Conscious of the developing narrative, the trust asked NHS England to commission an independent review of the issues raised last year, and Niche Consulting were appointed in November. Some initial investigations and meetings have taken place since then, but the review’s terms of reference have still to be ironed out.

While attempting to quantify the scale of the patient harm that was caused, the review should also be expected to address Mr Duffy’s wider claims around governance and culture. UHMB’s leadership past and present has won plaudits for the way it handled the aftermath of the maternity scandal, including a “good” leadership rating from the Care Quality Commission since early 2017.

But Mr Duffy’s book would have made difficult reading for the trust’s current board, as well as high-profile leaders who have since moved on.

Mr Duffy suggests Pearse Butler, who now chairs Blackpool Teaching Hospitals FT, and Dame Jackie Daniel, now chief executive of Newcastle’s acute provider, were both unresponsive when he reached out to them directly, while David Walker, now group medical director for three trusts in Essex, is accused of being part of the effort to damage his reputation.

Without hearing from them, it’s difficult to assess the extent to which they could have done more, or should have acted differently. Mr Butler and Dame Jackie did not want to comment for this article, while Mr Walker’s new employers did not respond. But the Niche review will hopefully help answer those questions.
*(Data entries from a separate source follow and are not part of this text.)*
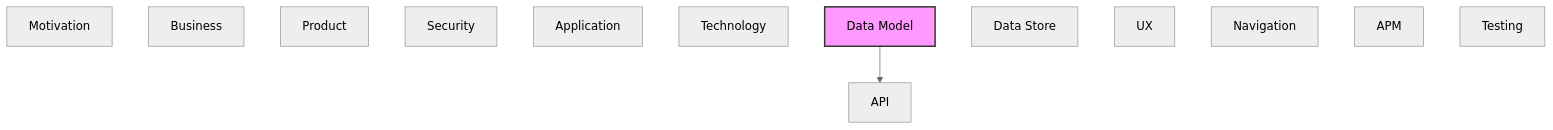
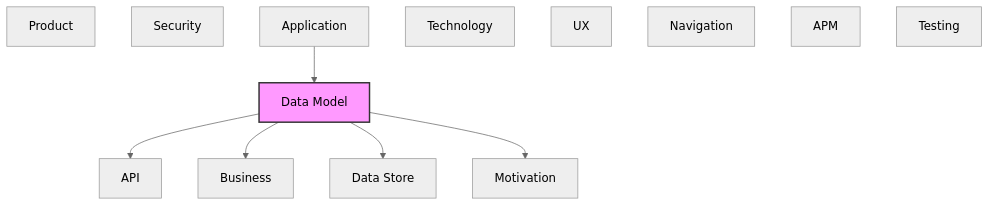
Before and after one commit to tinkermonkey/context-studio: the diagram in documentation-robotics/reports/08-data-model-layer-report.md, drawn with Mermaid (neutral theme). The commit also changed other lines of this file and 93 other files, not shown here.

````diff
--- a/documentation-robotics/reports/08-data-model-layer-report.md
+++ b/documentation-robotics/reports/08-data-model-layer-report.md
@@ -85,19 +88,23 @@
 ```mermaid
 flowchart TB
   classDef current fill:#f9f,stroke:#333,stroke-width:2px
   motivation["Motivation"]
   business["Business"]
   product["Product"]
   security["Security"]
   application["Application"]
   technology["Technology"]
   api["API"]
   data_model["Data Model"]
   data_store["Data Store"]
   ux["UX"]
   navigation["Navigation"]
   apm["APM"]
   testing["Testing"]
+  application --> data_model
   data_model --> api
+  data_model --> business
+  data_model --> data_store
+  data_model --> motivation
   class data_model current
 ```
````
If it doesn’t, Mr Duffy is unlikely to let things lie.

ST Progress

Things finally seem to be nudging along for the Cheshire and Merseyside Sustainability and Transformation Partnership, with the first big decision by new chair Alan Yates looking a good one.

Jackie Bene, the highly rated chief executive of Bolton Foundation Trust, has been recruited as the new chief officer.

She is set to leave Bolton at the end of March so, although the STP role is just three days a week, she will surely be able to devote more time and attention to it than was possible for Mel Pickup, who was doing the role in parallel to leading Warrington and Halton Hospitals FT.

Meanwhile, the long-awaited merger of the clinical commissioning groups for Liverpool, South Sefton, Southport and Formby, and Knowsley is formally back on, with a single accountable officer expected to be appointed later this year, followed by an organisational merger in April 2021.

The inclusion of Knowsley is unstraightforward, as it will leave St Helens and Knowsley Teaching Hospitals Trust still spread over two CCGs. St Helens is more distinct from Liverpool and its CCG already in quite an advanced level of integration with the local authority, but the trust’s main hospital site, Whiston, sits just within the boundary of Knowsley. Perhaps they can persuade the councils to change their boundaries?

Staff survey

The 2019 staff survey results were published last week — here’s a quick round-up of the headline results in the North West.